One former Tennessee coach (who lost to Notre Dame Saturday) put it simply last season when asked how the Volunteers had beaten Kentucky for the 25th straight time.

“We are Tennessee, and they are Kentucky,” he said.

It really is that simple.

Even for the slow learners of the Beer Barrel rivalry, Kentucky running back Derrick Locke’s inexplicable fumble at the UT goal line should have ended all doubt about the game’s outcome.

Tennessee was going to win.

The Wildcats racked up 156 yards and 11 first downs in the first quarter and controlled the ball for 11 of the 15 minutes, yet led the Vols just 7-0. For comparison, UT gained 28 yards and earned just one first down in the game’s opening quarter.

Tennessee tied the game a minute into the second quarter on Tyler Bray’s 11-yard touchdown pass to Gerald Jones, and Kentucky would never regain the lead.

To their credit, the Wildcats managed to tie the game early in the third quarter at 14 but failed to score the rest of the game, ensuring the Vols’ winning streak over Kentucky would extend to 26 games, the longest in the nation by teams who play on a yearly basis.

The victory also gave Tennessee its sixth win of the season, making it bowl eligible.

This is a huge accomplishment for first-year coach Derek Dooley, who should receive some consideration for SEC Coach of the Year for finding a way to win as many games as he lost, with an inexperienced team that lacked the needed depth to fully compete in the SEC.

The Vols had chances to give up on the season, especially after falling to 2-6 following a loss at South Carolina.

But Dooley and the Vols went from potentially being the worst team Tennessee had ever fielded to a team that will play in the postseason.

Just ask Texas how hard it is to win that sixth game and become bowl eligible.

The Longhorns bring in a top-five recruiting class every February, but just a year after playing for the BCS National Championship game, it couldn’t muster enough fight to defeat rival Texas A&M to finish with a .500 record.

Unlike Texas, the Vols righted the ship in large part from the leadership of its senior class.

Fifteen seniors ran through the T for the final time before Saturday’s game, and UT fans should’ve given each one of them a standing ovation.

Those 15 Vols endured three head coaches and failed to win a championship — so far.

Under Dooley, Tennessee will — not if, but will — win championships in the future, and those 15 seniors will be deserving of a ring and more for helping lay the foundation and showing underclassmen how a championship team should go to work each day, on and off the field.

Saturday’s outcome, though expected, was a fitting way for the UT seniors to leave Neyland Stadium.

Senior middle linebacker Nick Reveiz was the last to leave the field and said after the game he wanted to spend the night on Shields-Watkins Field still wearing his jersey and pads.

Reveiz is just one example of the 15 players in the senior class that withstood more adversity than any other in UT history.
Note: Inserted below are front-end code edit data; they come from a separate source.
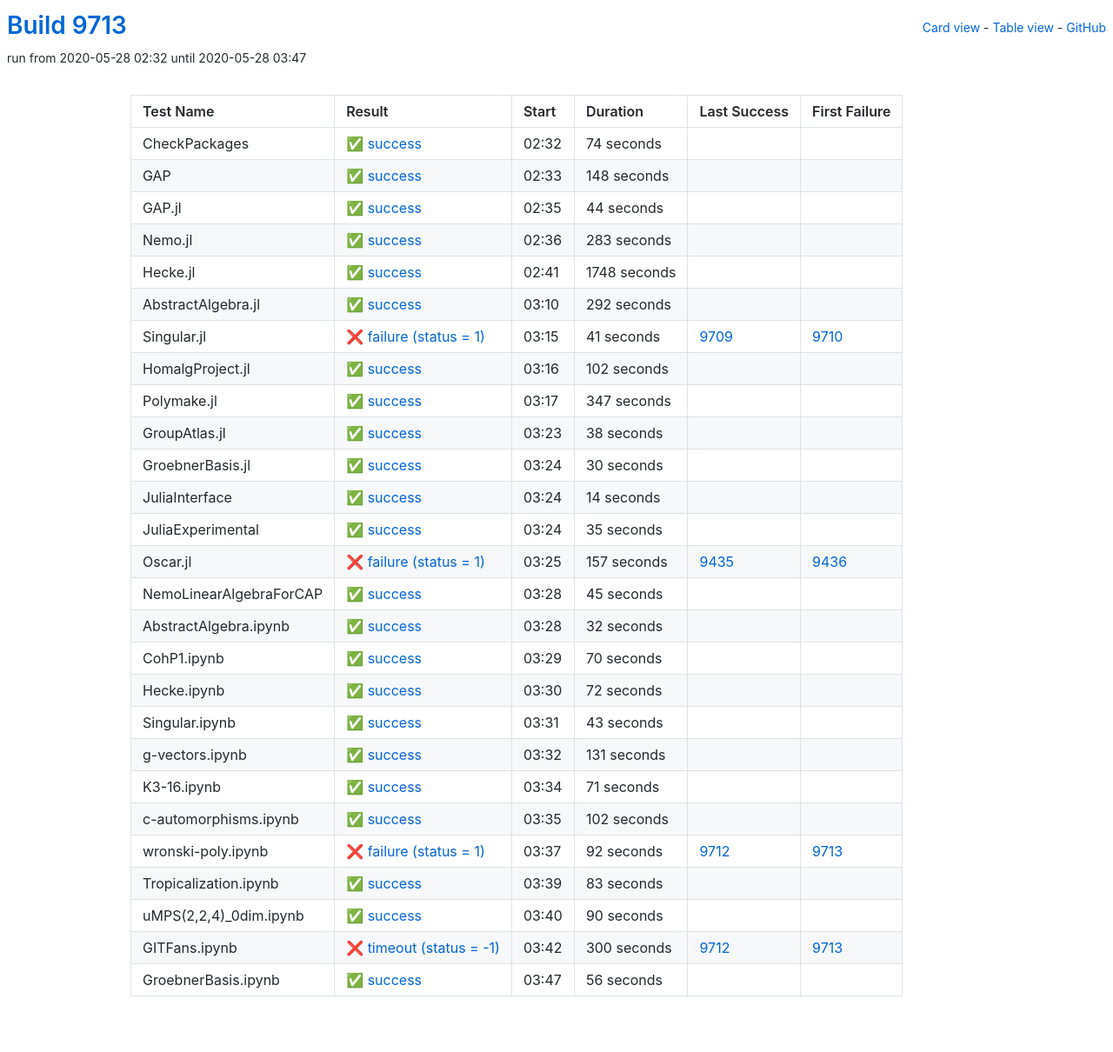
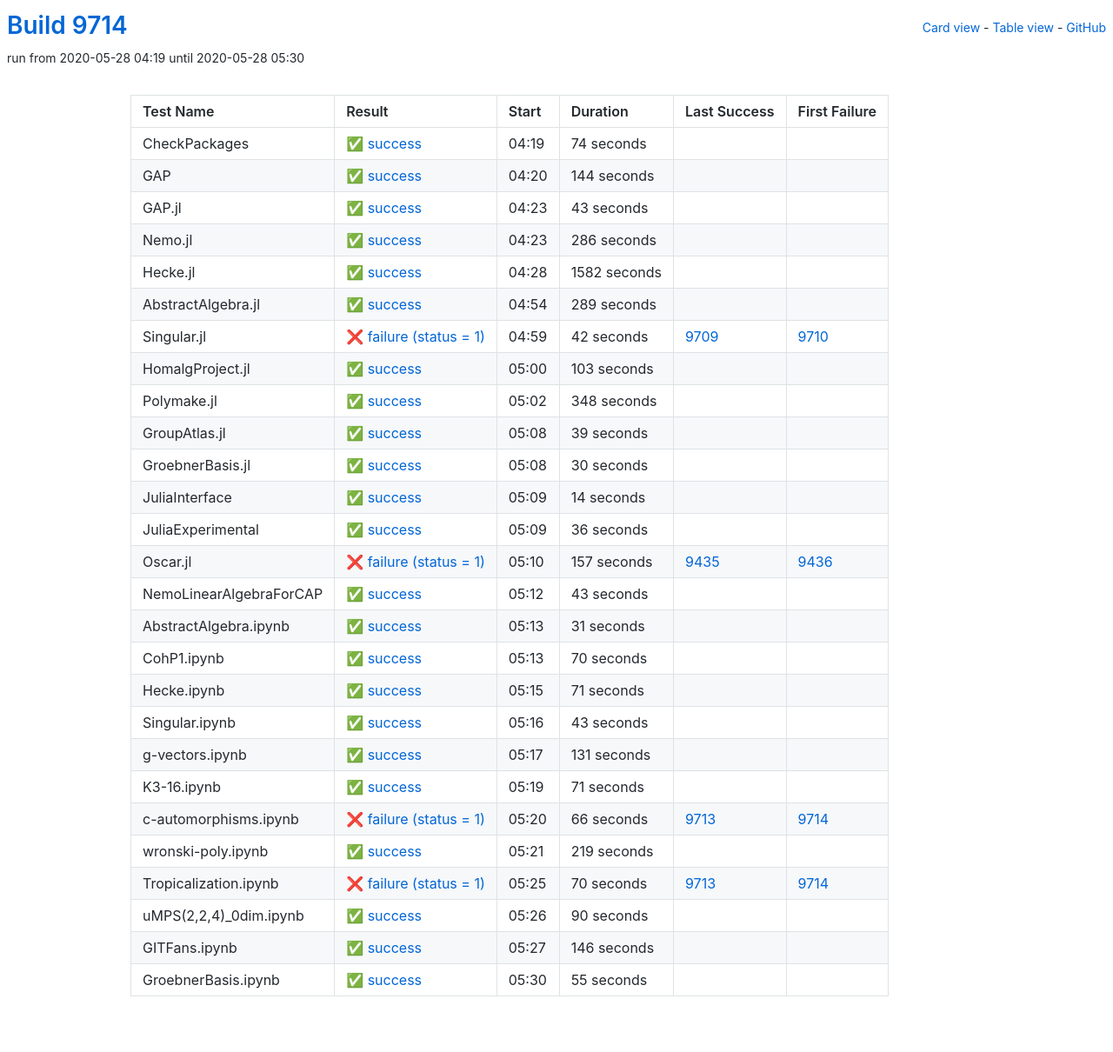
Before and after one commit to oscar-system/oscar-ci-status, a Jekyll site: the page built from table.html, in a window 1280 px wide. Shown: the whole page at 87% size. Built offline with Jekyll 4.4.1, drawn with Linux system fonts in a browser that asks for light colours.

Commit message:
Build 9714

```diff
--- a/_data/ci.yml
+++ b/_data/ci.yml
@@ -1,5 +1,5 @@
-build: 9713
-build_url: https://oscarci.mathematik.uni-kl.de/job/oscar/9713/
+build: 9714
+build_url: https://oscarci.mathematik.uni-kl.de/job/oscar/9714/
 job: oscar
 tests:
 - duration: 74
@@ -9,117 +9,117 @@
   id: checkpackages
   last_success: false
   last_success_url: null
-  log: https://oscarci.mathematik.uni-kl.de/job/oscar/9713/artifact/logs/build-9713/CheckPackages.log
+  log: https://oscarci.mathematik.uni-kl.de/job/oscar/9714/artifact/logs/build-9714/CheckPackages.log
   name: CheckPackages
-  start: 2020-05-28 02:32
+  start: 2020-05-28 04:19
   status: success
   success: true
-- duration: 148
+- duration: 144
   exitcode: 0
   first_failure: false
   first_failure_url: null
   id: gap
   last_success: false
   last_success_url: null
-  log: https://oscarci.mathematik.uni-kl.de/job/oscar/9713/artifact/logs/build-9713/GAP.log
+  log: https://oscarci.mathematik.uni-kl.de/job/oscar/9714/artifact/logs/build-9714/GAP.log
   name: GAP
-  start: 2020-05-28 02:33
+  start: 2020-05-28 04:20
   status: success
   success: true
-- duration: 44
+- duration: 43
   exitcode: 0
   first_failure: false
   first_failure_url: null
   id: gap-jl
   last_success: false
   last_success_url: null
-  log: https://oscarci.mathematik.uni-kl.de/job/oscar/9713/artifact/logs/build-9713/GAP.jl.log
+  log: https://oscarci.mathematik.uni-kl.de/job/oscar/9714/artifact/logs/build-9714/GAP.jl.log
   name: GAP.jl
-  start: 2020-05-28 02:35
+  start: 2020-05-28 04:23
   status: success
   success: true
-- duration: 283
+- duration: 286
   exitcode: 0
   first_failure: false
   first_failure_url: null
   id: nemo-jl
   last_success: false
   last_success_url: null
-  log: https://oscarci.mathematik.uni-kl.de/job/oscar/9713/artifact/logs/build-9713/Nemo.jl.log
+  log: https://oscarci.mathematik.uni-kl.de/job/oscar/9714/artifact/logs/build-9714/Nemo.jl.log
   name: Nemo.jl
-  start: 2020-05-28 02:36
+  start: 2020-05-28 04:23
   status: success
   success: true
-- duration: 1748
+- duration: 1582
   exitcode: 0
   first_failure: false
   first_failure_url: null
   id: hecke-jl
   last_success: false
   last_success_url: null
-  log: https://oscarci.mathematik.uni-kl.de/job/oscar/9713/artifact/logs/build-9713/Hecke.jl.log
+  log: https://oscarci.mathematik.uni-kl.de/job/oscar/9714/artifact/logs/build-9714/Hecke.jl.log
   name: Hecke.jl
-  start: 2020-05-28 02:41
+  start: 2020-05-28 04:28
   status: success
   success: true
-- duration: 292
+- duration: 289
   exitcode: 0
   first_failure: false
   first_failure_url: null
   id: abstractalgebra-jl
   last_success: false
   last_success_url: null
-  log: https://oscarci.mathematik.uni-kl.de/job/oscar/9713/artifact/logs/build-9713/AbstractAlgebra.jl.log
+  log: https://oscarci.mathematik.uni-kl.de/job/oscar/9714/artifact/logs/build-9714/AbstractAlgebra.jl.log
   name: AbstractAlgebra.jl
-  start: 2020-05-28 03:10
+  start: 2020-05-28 04:54
   status: success
   success: true
-- duration: 41
+- duration: 42
   exitcode: 1
   first_failure: 9710
   first_failure_url: https://oscarci.mathematik.uni-kl.de/job/oscar/9710/
   id: singular-jl
   last_success: 9709
   last_success_url: https://oscarci.mathematik.uni-kl.de/job/oscar/9709/
-  log: https://oscarci.mathematik.uni-kl.de/job/oscar/9713/artifact/logs/build-9713/Singular.jl.log
+  log: https://oscarci.mathematik.uni-kl.de/job/oscar/9714/artifact/logs/build-9714/Singular.jl.log
   name: Singular.jl
-  start: 2020-05-28 03:15
+  start: 2020-05-28 04:59
   status: failure
   success: false
-- duration: 102
+- duration: 103
   exitcode: 0
   first_failure: false
   first_failure_url: null
   id: homalgproject-jl
   last_success: false
   last_success_url: null
-  log: https://oscarci.mathematik.uni-kl.de/job/oscar/9713/artifact/logs/build-9713/HomalgProject.jl.log
+  log: https://oscarci.mathematik.uni-kl.de/job/oscar/9714/artifact/logs/build-9714/HomalgProject.jl.log
   name: HomalgProject.jl
-  start: 2020-05-28 03:16
+  start: 2020-05-28 05:00
   status: success
   success: true
-- duration: 347
+- duration: 348
   exitcode: 0
   first_failure: false
   first_failure_url: null
   id: polymake-jl
   last_success: false
   last_success_url: null
-  log: https://oscarci.mathematik.uni-kl.de/job/oscar/9713/artifact/logs/build-9713/Polymake.jl.log
+  log: https://oscarci.mathematik.uni-kl.de/job/oscar/9714/artifact/logs/build-9714/Polymake.jl.log
   name: Polymake.jl
-  start: 2020-05-28 03:17
+  start: 2020-05-28 05:02
   status: success
   success: true
-- duration: 38
+- duration: 39
   exitcode: 0
   first_failure: false
   first_failure_url: null
   id: groupatlas-jl
   last_success: false
   last_success_url: null
-  log: https://oscarci.mathematik.uni-kl.de/job/oscar/9713/artifact/logs/build-9713/GroupAtlas.jl.log
+  log: https://oscarci.mathematik.uni-kl.de/job/oscar/9714/artifact/logs/build-9714/GroupAtlas.jl.log
   name: GroupAtlas.jl
-  start: 2020-05-28 03:23
+  start: 2020-05-28 05:08
   status: success
   success: true
 - duration: 30
@@ -129,9 +129,9 @@
   id: groebnerbasis-jl
   last_success: false
   last_success_url: null
-  log: https://oscarci.mathematik.uni-kl.de/job/oscar/9713/artifact/logs/build-9713/GroebnerBasis.jl.log
+  log: https://oscarci.mathematik.uni-kl.de/job/oscar/9714/artifact/logs/build-9714/GroebnerBasis.jl.log
   name: GroebnerBasis.jl
-  start: 2020-05-28 03:24
+  start: 2020-05-28 05:08
   status: success
   success: true
 - duration: 14
@@ -141,21 +141,21 @@
   id: juliainterface
   last_success: false
   last_success_url: null
-  log: https://oscarci.mathematik.uni-kl.de/job/oscar/9713/artifact/logs/build-9713/JuliaInterface.log
+  log: https://oscarci.mathematik.uni-kl.de/job/oscar/9714/artifact/logs/build-9714/JuliaInterface.log
   name: JuliaInterface
-  start: 2020-05-28 03:24
+  start: 2020-05-28 05:09
   status: success
   success: true
-- duration: 35
+- duration: 36
   exitcode: 0
   first_failure: false
   first_failure_url: null
   id: juliaexperimental
   last_success: false
   last_success_url: null
-  log: https://oscarci.mathematik.uni-kl.de/job/oscar/9713/artifact/logs/build-9713/JuliaExperimental.log
+  log: https://oscarci.mathematik.uni-kl.de/job/oscar/9714/artifact/logs/build-9714/JuliaExperimental.log
   name: JuliaExperimental
-  start: 2020-05-28 03:24
+  start: 2020-05-28 05:09
   status: success
   success: true
 - duration: 157
@@ -165,33 +165,33 @@
   id: oscar-jl
   last_success: 9435
   last_success_url: https://oscarci.mathematik.uni-kl.de/job/oscar/9435/
-  log: https://oscarci.mathematik.uni-kl.de/job/oscar/9713/artifact/logs/build-9713/Oscar.jl.log
+  log: https://oscarci.mathematik.uni-kl.de/job/oscar/9714/artifact/logs/build-9714/Oscar.jl.log
   name: Oscar.jl
-  start: 2020-05-28 03:25
+  start: 2020-05-28 05:10
   status: failure
   success: false
-- duration: 45
+- duration: 43
   exitcode: 0
   first_failure: false
   first_failure_url: null
   id: nemolinearalgebraforcap
   last_success: false
   last_success_url: null
-  log: https://oscarci.mathematik.uni-kl.de/job/oscar/9713/artifact/logs/build-9713/NemoLinearAlgebraForCAP.log
+  log: https://oscarci.mathematik.uni-kl.de/job/oscar/9714/artifact/logs/build-9714/NemoLinearAlgebraForCAP.log
   name: NemoLinearAlgebraForCAP
-  start: 2020-05-28 03:28
+  start: 2020-05-28 05:12
   status: success
   success: true
-- duration: 32
+- duration: 31
   exitcode: 0
   first_failure: false
   first_failure_url: null
   id: abstractalgebra-ipynb
   last_success: false
   last_success_url: null
-  log: https://oscarci.mathematik.uni-kl.de/job/oscar/9713/artifact/logs/build-9713/AbstractAlgebra.ipynb.log
+  log: https://oscarci.mathematik.uni-kl.de/job/oscar/9714/artifact/logs/build-9714/AbstractAlgebra.ipynb.log
   name: AbstractAlgebra.ipynb
-  start: 2020-05-28 03:28
+  start: 2020-05-28 05:13
   status: success
   success: true
 - duration: 70
@@ -201,21 +201,21 @@
   id: cohp1-ipynb
   last_success: false
   last_success_url: null
-  log: https://oscarci.mathematik.uni-kl.de/job/oscar/9713/artifact/logs/build-9713/CohP1.ipynb.log
+  log: https://oscarci.mathematik.uni-kl.de/job/oscar/9714/artifact/logs/build-9714/CohP1.ipynb.log
   name: CohP1.ipynb
-  start: 2020-05-28 03:29
+  start: 2020-05-28 05:13
   status: success
   success: true
-- duration: 72
+- duration: 71
   exitcode: 0
   first_failure: false
   first_failure_url: null
   id: hecke-ipynb
   last_success: false
   last_success_url: null
-  log: https://oscarci.mathematik.uni-kl.de/job/oscar/9713/artifact/logs/build-9713/Hecke.ipynb.log
+  log: https://oscarci.mathematik.uni-kl.de/job/oscar/9714/artifact/logs/build-9714/Hecke.ipynb.log
   name: Hecke.ipynb
-  start: 2020-05-28 03:30
+  start: 2020-05-28 05:15
   status: success
   success: true
 - duration: 43
@@ -225,9 +225,9 @@
   id: singular-ipynb
   last_success: false
   last_success_url: null
-  log: https://oscarci.mathematik.uni-kl.de/job/oscar/9713/artifact/logs/build-9713/Singular.ipynb.log
+  log: https://oscarci.mathematik.uni-kl.de/job/oscar/9714/artifact/logs/build-9714/Singular.ipynb.log
   name: Singular.ipynb
-  start: 2020-05-28 03:31
+  start: 2020-05-28 05:16
   status: success
   success: true
 - duration: 131
@@ -237,9 +237,9 @@
   id: g-vectors-ipynb
   last_success: false
   last_success_url: null
-  log: https://oscarci.mathematik.uni-kl.de/job/oscar/9713/artifact/logs/build-9713/g-vectors.ipynb.log
+  log: https://oscarci.mathematik.uni-kl.de/job/oscar/9714/artifact/logs/build-9714/g-vectors.ipynb.log
   name: g-vectors.ipynb
-  start: 2020-05-28 03:32
+  start: 2020-05-28 05:17
   status: success
   success: true
 - duration: 71
@@ -249,47 +249,47 @@
   id: k3-16-ipynb
   last_success: false
   last_success_url: null
-  log: https://oscarci.mathematik.uni-kl.de/job/oscar/9713/artifact/logs/build-9713/K3-16.ipynb.log
+  log: https://oscarci.mathematik.uni-kl.de/job/oscar/9714/artifact/logs/build-9714/K3-16.ipynb.log
   name: K3-16.ipynb
-  start: 2020-05-28 03:34
+  start: 2020-05-28 05:19
   status: success
   success: true
-- duration: 102
+- duration: 66
+  exitcode: 1
+  first_failure: 9714
+  first_failure_url: https://oscarci.mathematik.uni-kl.de/job/oscar/9714/
+  id: c-automorphisms-ipynb
+  last_success: 9713
+  last_success_url: https://oscarci.mathematik.uni-kl.de/job/oscar/9713/
+  log: https://oscarci.mathematik.uni-kl.de/job/oscar/9714/artifact/logs/build-9714/c-automorphisms.ipynb.log
+  name: c-automorphisms.ipynb
+  start: 2020-05-28 05:20
+  status: failure
+  success: false
+- duration: 219
   exitcode: 0
   first_failure: false
   first_failure_url: null
-  id: c-automorphisms-ipynb
+  id: wronski-poly-ipynb
   last_success: false
   last_success_url: null
-  log: https://oscarci.mathematik.uni-kl.de/job/oscar/9713/artifact/logs/build-9713/c-automorphisms.ipynb.log
-  name: c-automorphisms.ipynb
-  start: 2020-05-28 03:35
+  log: https://oscarci.mathematik.uni-kl.de/job/oscar/9714/artifact/logs/build-9714/wronski-poly.ipynb.log
+  name: wronski-poly.ipynb
+  start: 2020-05-28 05:21
   status: success
   success: true
-- duration: 92
+- duration: 70
   exitcode: 1
-  first_failure: 9713
-  first_failure_url: https://oscarci.mathematik.uni-kl.de/job/oscar/9713/
-  id: wronski-poly-ipynb
-  last_success: 9712
-  last_success_url: https://oscarci.mathematik.uni-kl.de/job/oscar/9712/
-  log: https://oscarci.mathematik.uni-kl.de/job/oscar/9713/artifact/logs/build-9713/wronski-poly.ipynb.log
-  name: wronski-poly.ipynb
-  start: 2020-05-28 03:37
+  first_failure: 9714
+  first_failure_url: https://oscarci.mathematik.uni-kl.de/job/oscar/9714/
+  id: tropicalization-ipynb
+  last_success: 9713
+  last_success_url: https://oscarci.mathematik.uni-kl.de/job/oscar/9713/
+  log: https://oscarci.mathematik.uni-kl.de/job/oscar/9714/artifact/logs/build-9714/Tropicalization.ipynb.log
+  name: Tropicalization.ipynb
+  start: 2020-05-28 05:25
   status: failure
   success: false
-- duration: 83
-  exitcode: 0
-  first_failure: false
-  first_failure_url: null
-  id: tropicalization-ipynb
-  last_success: false
-  last_success_url: null
-  log: https://oscarci.mathematik.uni-kl.de/job/oscar/9713/artifact/logs/build-9713/Tropicalization.ipynb.log
-  name: Tropicalization.ipynb
-  start: 2020-05-28 03:39
-  status: success
-  success: true
 - duration: 90
   exitcode: 0
   first_failure: false
@@ -297,32 +297,32 @@
   id: umps-2-2-4-0dim-ipynb
   last_success: false
   last_success_url: null
-  log: https://oscarci.mathematik.uni-kl.de/job/oscar/9713/artifact/logs/build-9713/uMPS-2-2-4-_0dim.ipynb.log
+  log: https://oscarci.mathematik.uni-kl.de/job/oscar/9714/artifact/logs/build-9714/uMPS-2-2-4-_0dim.ipynb.log
   name: uMPS(2,2,4)_0dim.ipynb
-  start: 2020-05-28 03:40
+  start: 2020-05-28 05:26
   status: success
   success: true
-- duration: 300
-  exitcode: -1
-  first_failure: 9713
-  first_failure_url: https://oscarci.mathematik.uni-kl.de/job/oscar/9713/
+- duration: 146
+  exitcode: 0
+  first_failure: false
+  first_failure_url: null
   id: gitfans-ipynb
-  last_success: 9712
-  last_success_url: https://oscarci.mathematik.uni-kl.de/job/oscar/9712/
-  log: https://oscarci.mathematik.uni-kl.de/job/oscar/9713/artifact/logs/build-9713/GITFans.ipynb.log
+  last_success: false
+  last_success_url: null
+  log: https://oscarci.mathematik.uni-kl.de/job/oscar/9714/artifact/logs/build-9714/GITFans.ipynb.log
   name: GITFans.ipynb
-  start: 2020-05-28 03:42
-  status: timeout
-  success: false
-- duration: 56
+  start: 2020-05-28 05:27
+  status: success
+  success: true
+- duration: 55
   exitcode: 0
   first_failure: false
   first_failure_url: null
   id: groebnerbasis-ipynb
   last_success: false
   last_success_url: null
-  log: https://oscarci.mathematik.uni-kl.de/job/oscar/9713/artifact/logs/build-9713/GroebnerBasis.ipynb.log
+  log: https://oscarci.mathematik.uni-kl.de/job/oscar/9714/artifact/logs/build-9714/GroebnerBasis.ipynb.log
   name: GroebnerBasis.ipynb
-  start: 2020-05-28 03:47
+  start: 2020-05-28 05:30
   status: success
   success: true
```
Also changed, not shown: README.md.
“I was proud of them,” Dooley said of the seniors. “How can you not be? I think their class, half of them aren’t even here through attrition, whatever — all the stuff that happened to these guys. They were the few that stuck with it and loved Tennessee. They didn’t care what happened. They believed in Tennessee.

“They got rewarded (on Saturday) for sticking to it, so I am proud of them. And I thanked them. I appreciate what they’ve given to me because they’ve given me their all. And that’s not an easy thing to do.”

All UT players touch a sign before each game that reads: “I will give my all for Tennessee today,” and these 15 seniors took that to heart.

And they were rewarded for that by extending the winning streak over Kentucky and getting to play in a bowl game.